• [WHAT YOU NEED TO DO]:
The full data, repeated exactly, is the only answer needed.

• [TASK INPUT]:
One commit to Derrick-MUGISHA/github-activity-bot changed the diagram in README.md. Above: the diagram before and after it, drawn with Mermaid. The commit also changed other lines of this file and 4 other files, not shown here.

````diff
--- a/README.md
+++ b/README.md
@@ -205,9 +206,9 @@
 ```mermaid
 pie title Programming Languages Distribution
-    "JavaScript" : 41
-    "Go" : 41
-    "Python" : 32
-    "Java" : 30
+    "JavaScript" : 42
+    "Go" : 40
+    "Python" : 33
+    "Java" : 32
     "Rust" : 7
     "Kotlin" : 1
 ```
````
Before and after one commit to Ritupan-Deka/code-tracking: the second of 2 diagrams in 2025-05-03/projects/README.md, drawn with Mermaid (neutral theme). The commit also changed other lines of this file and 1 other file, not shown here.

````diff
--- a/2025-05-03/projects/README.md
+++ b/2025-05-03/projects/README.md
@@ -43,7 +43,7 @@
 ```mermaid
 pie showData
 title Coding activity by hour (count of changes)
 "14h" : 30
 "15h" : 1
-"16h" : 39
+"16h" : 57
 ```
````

• [ANSWER SPACE]:
One commit to Derrick-MUGISHA/github-activity-bot changed the diagram in README.md. Above: the diagram before and after it, drawn with Mermaid. The commit also changed other lines of this file and 4 other files, not shown here.

````diff
--- a/README.md
+++ b/README.md
@@ -205,9 +206,9 @@
 ```mermaid
 pie title Programming Languages Distribution
-    "JavaScript" : 41
-    "Go" : 41
-    "Python" : 32
-    "Java" : 30
+    "JavaScript" : 42
+    "Go" : 40
+    "Python" : 33
+    "Java" : 32
     "Rust" : 7
     "Kotlin" : 1
 ```
````
Before and after one commit to Ritupan-Deka/code-tracking: the second of 2 diagrams in 2025-05-03/projects/README.md, drawn with Mermaid (neutral theme). The commit also changed other lines of this file and 1 other file, not shown here.

````diff
--- a/2025-05-03/projects/README.md
+++ b/2025-05-03/projects/README.md
@@ -43,7 +43,7 @@
 ```mermaid
 pie showData
 title Coding activity by hour (count of changes)
 "14h" : 30
 "15h" : 1
-"16h" : 39
+"16h" : 57
 ```
````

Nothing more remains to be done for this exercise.